The Big Picture
On the bilateral front, Moscow and Ankara are now working close together on counter-terrorism. Turkey's defense minister was invited to Russia for anti-air defense system negotiations. Bilateral trade is booming again, including the creation of a joint investment fund. On the all-important energy front, Turkish Stream, despite the Obama administration's obsession about its derailment, became the subject of state law in Ankara earlier this month.
Atlanticists are appalled that Moscow, Ankara and Tehran are now fully engaged in designing a post-Battle of Aleppo Syrian future, to the graphic exclusion of the NATO-GCC combo.
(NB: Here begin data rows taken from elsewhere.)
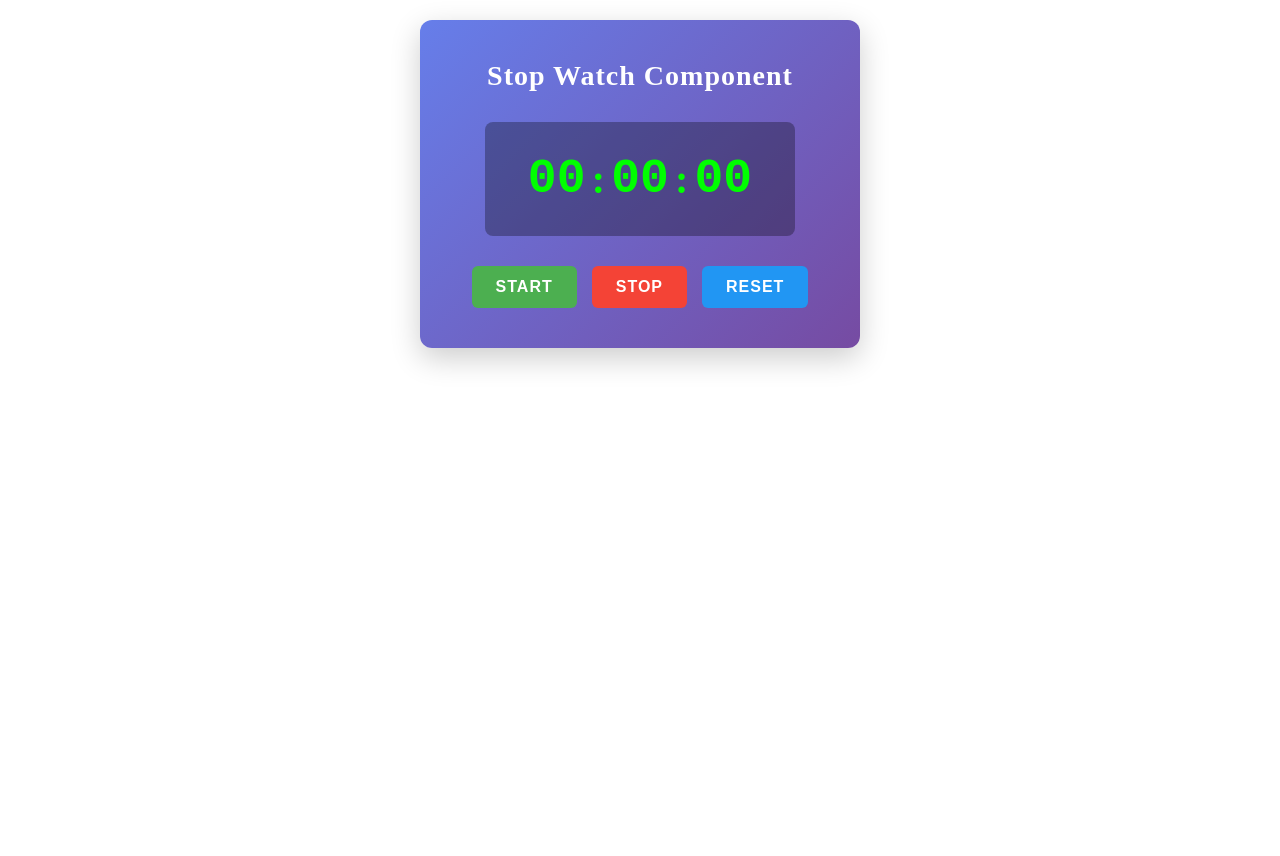
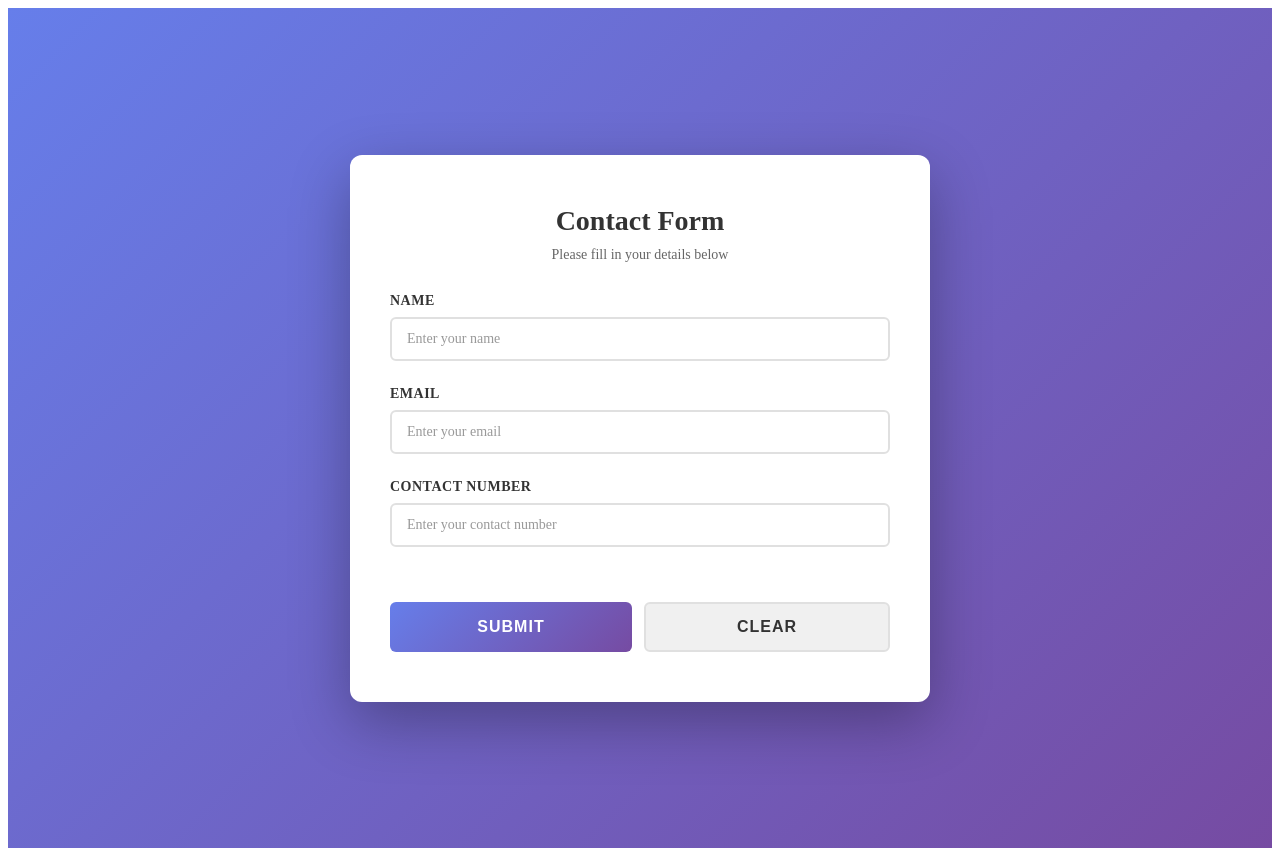
Before and after one commit to pankaj123445555/react_testing_component, a React (Vite) app in the folder my-app/: page / in a window 1280 px wide. Before the commit the page ends 800 px from the top, so only its background shows below. Built offline with nearby package versions, Linux system fonts and the light colour scheme.

Commit message:
feat: implement an form validation

```diff
--- a/my-app/src/Pages/Test/Test.tsx
+++ b/my-app/src/Pages/Test/Test.tsx
@@ -1,10 +1,10 @@
 import styles from './Test.module.css';
-import StopWatch from '../../components/stopWatch/stopWatch';
+import FormComponent from '../../components/Form/Form';
 
 function TestComponent() {
   return (
     <div className={styles['container']}>
-      <StopWatch />
+      <FormComponent />
     </div>
   );
 }
--- /dev/null
+++ b/my-app/src/components/Form/Form.module.css
@@ -0,0 +1,153 @@
+.form-wrapper {
+  display: flex;
+  align-items: center;
+  justify-content: center;
+  min-height: 100vh;
+  padding: 20px;
+  background: linear-gradient(135deg, #667eea 0%, #764ba2 100%);
+}
+
+.form-container {
+  background-color: white;
+  border-radius: 12px;
+  box-shadow: 0 20px 60px rgba(0, 0, 0, 0.3);
+  padding: 50px 40px;
+  width: 100%;
+  max-width: 500px;
+}
+
+.form-title {
+  font-size: 28px;
+  font-weight: 700;
+  color: #333;
+  margin: 0 0 10px 0;
+  text-align: center;
+}
+
+.form-description {
+  text-align: center;
+  color: #666;
+  font-size: 14px;
+  margin: 0 0 30px 0;
+}
+
+.form {
+  display: flex;
+  flex-direction: column;
+  gap: 0;
+}
+
+.form-group {
+  margin-bottom: 25px;
+  display: flex;
+  flex-direction: column;
+}
+
+.form-label {
+  font-weight: 600;
+  color: #333;
+  margin-bottom: 8px;
+  font-size: 14px;
+  text-transform: uppercase;
+  letter-spacing: 0.5px;
+}
+
+.form-input {
+  padding: 12px 15px;
+  border: 2px solid #e0e0e0;
+  border-radius: 6px;
+  font-size: 14px;
+  transition: all 0.3s ease;
+  font-family: inherit;
+}
+
+.form-input::placeholder {
+  color: #999;
+}
+
+.form-input:focus {
+  outline: none;
+  border-color: #667eea;
+  box-shadow: 0 0 0 3px rgba(102, 126, 234, 0.1);
+  background-color: #f9f9ff;
+}
+
+.form-input:hover {
+  border-color: #667eea;
+}
+
+.button-container {
+  display: flex;
+  gap: 12px;
+  margin-top: 30px;
+}
+
+.submit-btn,
+.reset-btn {
+  flex: 1;
+  padding: 14px 24px;
+  font-size: 16px;
+  font-weight: 600;
+  border: none;
+  border-radius: 6px;
+  cursor: pointer;
+  transition: all 0.3s ease;
+  text-transform: uppercase;
+  letter-spacing: 1px;
+}
+
+.submit-btn {
+  background: linear-gradient(135deg, #667eea 0%, #764ba2 100%);
+  color: white;
+}
+
+.submit-btn:hover {
+  transform: translateY(-2px);
+  box-shadow: 0 10px 20px rgba(102, 126, 234, 0.4);
+}
+
+.submit-btn:active {
+  transform: translateY(0);
+}
+
+.reset-btn {
+  background-color: #f0f0f0;
+  color: #333;
+  border: 2px solid #e0e0e0;
+}
+
+.reset-btn:hover {
+  background-color: #e0e0e0;
+  transform: translateY(-2px);
+  box-shadow: 0 5px 15px rgba(0, 0, 0, 0.1);
+}
+
+.reset-btn:active {
+  transform: translateY(0);
+}
+
+@media (max-width: 600px) {
+  .form-container {
+    padding: 30px 20px;
+  }
+
+  .form-title {
+    font-size: 24px;
+  }
+
+  .form-input {
+    padding: 10px 12px;
+    font-size: 16px;
+  }
+
+  .submit-btn,
+  .reset-btn {
+    padding: 12px 16px;
+    font-size: 14px;
+  }
+}
+.error-text {
+  color: #f44336;
+  font-size: 12px;
+  margin-top: 5px;
+}
--- /dev/null
+++ b/my-app/src/components/Form/Form.tsx
@@ -0,0 +1,143 @@
+import React, { useState } from 'react';
+import styles from './Form.module.css';
+
+const formData = [
+  {
+    label: 'Name',
+    name: 'name',
+    type: 'text',
+    placeholder: 'Enter your name',
+  },
+  {
+    label: 'Email',
+    name: 'email',
+    type: 'email',
+    placeholder: 'Enter your email',
+  },
+  {
+    label: 'Contact Number',
+    name: 'contact',
+    type: 'number',
+    placeholder: 'Enter your contact number',
+  },
+];
+
+const FormComponent = () => {
+  const [formState, setFormState] = useState({
+    name: '',
+    email: '',
+    contact: '',
+  });
+
+  const [error, setError] = useState<any>({
+    name: '',
+    email: '',
+    contact: '',
+  });
+
+  const handleChange = (e: React.ChangeEvent<HTMLInputElement>) => {
+    const { name, value } = e.target;
+    setFormState(prev => ({
+      ...prev,
+      [name]: value,
+    }));
+  };
+
+  const validateForm = () => {
+    let isValid = true;
+    const newError = { ...error };
+
+    if (formState.name.trim() === '') {
+      newError.name = 'Name is required';
+      isValid = false;
+    }
+
+    if (formState.email.trim() === '') {
+      newError.email = 'Email is required';
+      isValid = false;
+    } else if (!/\S+@\S+\.\S+/.test(formState.email)) {
+      newError.email = 'Email is invalid';
+      isValid = false;
+    }
+
+    if (formState.contact.trim() === '') {
+      newError.contact = 'Contact number is required';
+      isValid = false;
+    } else if (!/^\d{10}$/.test(formState.contact)) {
+      newError.contact = 'Contact number must be 10 digits';
+      isValid = false;
+    }
+
+    setError(newError);
+    return isValid;
+  };
+
+  const handleSubmit = (e: React.FormEvent<HTMLFormElement>) => {
+    e.preventDefault();
+    if (validateForm()) {
+      alert('Form submitted successfully!');
+      // Reset form after successful submission
+      setFormState({
+        name: '',
+        email: '',
+        contact: '',
+      });
+    }
+  };
+
+  return (
+    <div className={styles['form-wrapper']}>
+      <div className={styles['form-container']}>
+        <h1 className={styles['form-title']}>Contact Form</h1>
+        <p className={styles['form-description']}>
+          Please fill in your details below
+        </p>
+
+        <form onSubmit={handleSubmit} className={styles['form']}>
+          {formData.map(field => (
+            <div key={field.name} className={styles['form-group']}>
+              <label htmlFor={field.name} className={styles['form-label']}>
+                {field.label}
+              </label>
+              <input
+                id={field.name}
+                type={field.type}
+                name={field.name}
+                placeholder={field.placeholder}
+                value={formState[field.name as keyof typeof formState]}
+                onChange={handleChange}
+                className={styles['form-input']}
+              />
+              {error[field.name].length > 0 && (
+                <span className={styles['error-text']}>
+                  {error[field.name]}{' '}
+                </span>
+              )}
+            </div>
+          ))}
+
+          <div className={styles['button-container']}>
+            <button type="submit" className={styles['submit-btn']}>
+              Submit
+            </button>
+            <button
+              type="reset"
+              className={styles['reset-btn']}
+              onClick={() =>
+                setFormState({
+                  name: '',
+                  email: '',
+                  contact: '',
+                })
+              }
+            >
+              Clear
+            </button>
+          </div>
+        </form>
+      </div>
+    </div>
+  );
+};
+
+export default FormComponent;
```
It's under this context that the recent alleged capture of a bunch of NATO-GCC operatives -- deployed under the US-led-from-behind "coalition" -- by Syrian Special Forces in Aleppo must be interpreted.
Syrian member of Parliament Fares Shehabi, the head of the Chamber of Commerce in Aleppo, published the names of the apprehended coalition officers; most are Saudi; there's one Qatari; the presence of one Moroccan and one Jordanian is explained by the fact Morocco and Jordan are "unofficial" GCC members.
And then there's one Turk, one American (David Scott Winer) and one Israeli. So NATO shows up only via two operatives, but the NATO-GCC link is more than established. If this information proceeds -- and that's still a big "if" -- these may well be coalition military personnel and field commanders, formerly advising "moderate rebels" and now a formidable bargaining chip in the hands of Damascus.
Both NATO and GCC remain absolutely mum; not even non-denial denials have materialized. That might imply a made in the shade deal for the release of the high-value prisoners, further strengthening Damascus' grip.